Monday, November 9, 2015

From Venice to Rome and Back

A panorama of the Forum (please click for larger view)
To travel from Venice to Rome right now is to watch the world through the train window seem to undergo a gradual metamorphosis from the immaterial to the corporeal.

On a summer trip through Italy the heat and blaze of the long days, the brevity of one's stopovers, the soreness of one's own feet, and the crush of one's fellow tourists, can all make the most diverse locales seem as much alike as different. But not now.

In these days of early November, with their mists and fog, Venice seems to become as much a figment of the clouds' imagination as of the sea's. While clear sunny Rome, on the other hand--a good 10 or 12 Fahrenheit degrees warmer--seems the creation of its hills: as prodigious and intense as the mythical wrestler Antaeus, whose strength emanated from his mother earth. Hercules was only able to get the better of him by lifting him into the air--the kind of thing a writer like Italo Calvino might manage on the page. But being neither Calvino nor Hercules, I'm content to leave the city where it sits.  

For the autumn haze persists beyond watery Venice, all the way to Ferrara and beyond, lingering in a series of flat landscapes where a few tall lone trees are scattered sparsely about like the meager figures of one of Giacometti's Piazza sculptures, or in brief lines like the vases in a Giorgio Morandi still-life, the palette just as restrained. Autumn announces itself here quietly: a light yellow wash upon the leaves and a flattening of perspective, and with all the muted existential melancholy of Giorgio Bassani's novel The Heron or some of Michelangelo Antonioni's films--to cite two famous Ferraresi.

As you approach Florence the mists vanish, the landscape cheers, the world assumes mass. But not
the mass of Rome, not the mass of the ruins in the Forum, on the Palatine Hill, or scattered all around the city. Not the immensity of St Peter's and the Vatican Museums whose very massiveness seems--in spite of the church's rejection of pagan Rome--like nothing so much as a continuation of the old Empire by other means (though for many many centuries just as inclined to use violence). Not something entirely other, the revolution promised by its founder, but just the flip-side of the same coin: the victim (its myriad martyrs encrypted around the city) become the victimizer.

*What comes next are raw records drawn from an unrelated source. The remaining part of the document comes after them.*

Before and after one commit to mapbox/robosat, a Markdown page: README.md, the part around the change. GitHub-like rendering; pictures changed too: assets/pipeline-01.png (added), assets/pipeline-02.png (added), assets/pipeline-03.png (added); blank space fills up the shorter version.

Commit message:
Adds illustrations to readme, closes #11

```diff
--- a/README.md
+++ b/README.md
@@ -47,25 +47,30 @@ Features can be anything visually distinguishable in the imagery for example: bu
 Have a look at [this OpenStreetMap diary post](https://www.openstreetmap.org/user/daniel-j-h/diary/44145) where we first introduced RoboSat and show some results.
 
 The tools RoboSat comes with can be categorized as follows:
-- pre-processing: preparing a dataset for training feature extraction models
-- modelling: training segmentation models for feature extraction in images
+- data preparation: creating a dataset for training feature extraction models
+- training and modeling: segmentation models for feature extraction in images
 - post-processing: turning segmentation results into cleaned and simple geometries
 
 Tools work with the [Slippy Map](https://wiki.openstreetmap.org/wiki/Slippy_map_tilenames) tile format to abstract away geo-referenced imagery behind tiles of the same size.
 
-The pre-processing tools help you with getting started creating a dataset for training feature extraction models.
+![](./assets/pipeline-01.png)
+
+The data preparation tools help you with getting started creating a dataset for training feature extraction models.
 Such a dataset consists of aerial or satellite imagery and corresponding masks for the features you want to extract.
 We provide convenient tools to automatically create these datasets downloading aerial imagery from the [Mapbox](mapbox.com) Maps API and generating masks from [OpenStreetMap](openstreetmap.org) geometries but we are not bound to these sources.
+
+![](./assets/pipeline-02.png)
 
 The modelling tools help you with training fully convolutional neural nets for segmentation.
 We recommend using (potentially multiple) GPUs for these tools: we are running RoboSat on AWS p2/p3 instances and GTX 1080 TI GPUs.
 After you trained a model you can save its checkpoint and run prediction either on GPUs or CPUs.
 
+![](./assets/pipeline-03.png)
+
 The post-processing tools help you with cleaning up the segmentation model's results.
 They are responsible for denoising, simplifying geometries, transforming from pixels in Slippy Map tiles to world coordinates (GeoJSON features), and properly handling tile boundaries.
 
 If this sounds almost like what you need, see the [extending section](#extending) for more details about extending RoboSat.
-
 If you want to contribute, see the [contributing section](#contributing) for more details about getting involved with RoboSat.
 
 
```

In any case, how marvelous it was to be in an actual city again! With its energy and its traffic and its mobs--of residents, not just tourists! As Florence did not, as Turin did not, as Genova did not, as Catania did not--as Palermo did somewhat--Rome reminded Jen and I of what we liked about New York City, the certain feel of it, for all the differences. Just as I began to wonder about what rents were like I happened upon her looking at an online real estate site.

But we returned to Venice, making the journey yesterday afternoon back into the mists of our ordinary life. As we approached the damp air overwhelmed the heat of the train car we rode in, which had tended toward the stifling for much of the trip. I shivered and put on a sweater, thinking of the warmth of Rome. And even the sight of fishing nets staked in the lagoon to either side of the railway bridge didn't entirely clear the appealing sense of that city from my bloodstream. But then, as we pulled into Santa Lucia station, Sandro started quite literally to bounce on his seat and whoop, then to exclaim, "We're home! We're home! We're home!" and so we were. So we are.

After living in Venice for five years you find yourself irresistibly drawn to images of boats, even from among the countless scenes depicted on the gargantuan columns of the emperors (this particular one celebrating Trajan)...  
...and of all the Venuses in a place like the Borghese Gallery this one, painted by Titian and reminiscent of similar figures of his still remaining in Venice, seems almost like coming across the image of an old neighbor in a strange city (detail from Titian's Venus Blindfolding Cupid)


  1. I think you may have planted the seed which may sprout into a return visit to Rome. I've never been there in the winter.

    1. I don't know what the "dead of winter" is like, there, Yvonne, but the start of November was certainly quite nice!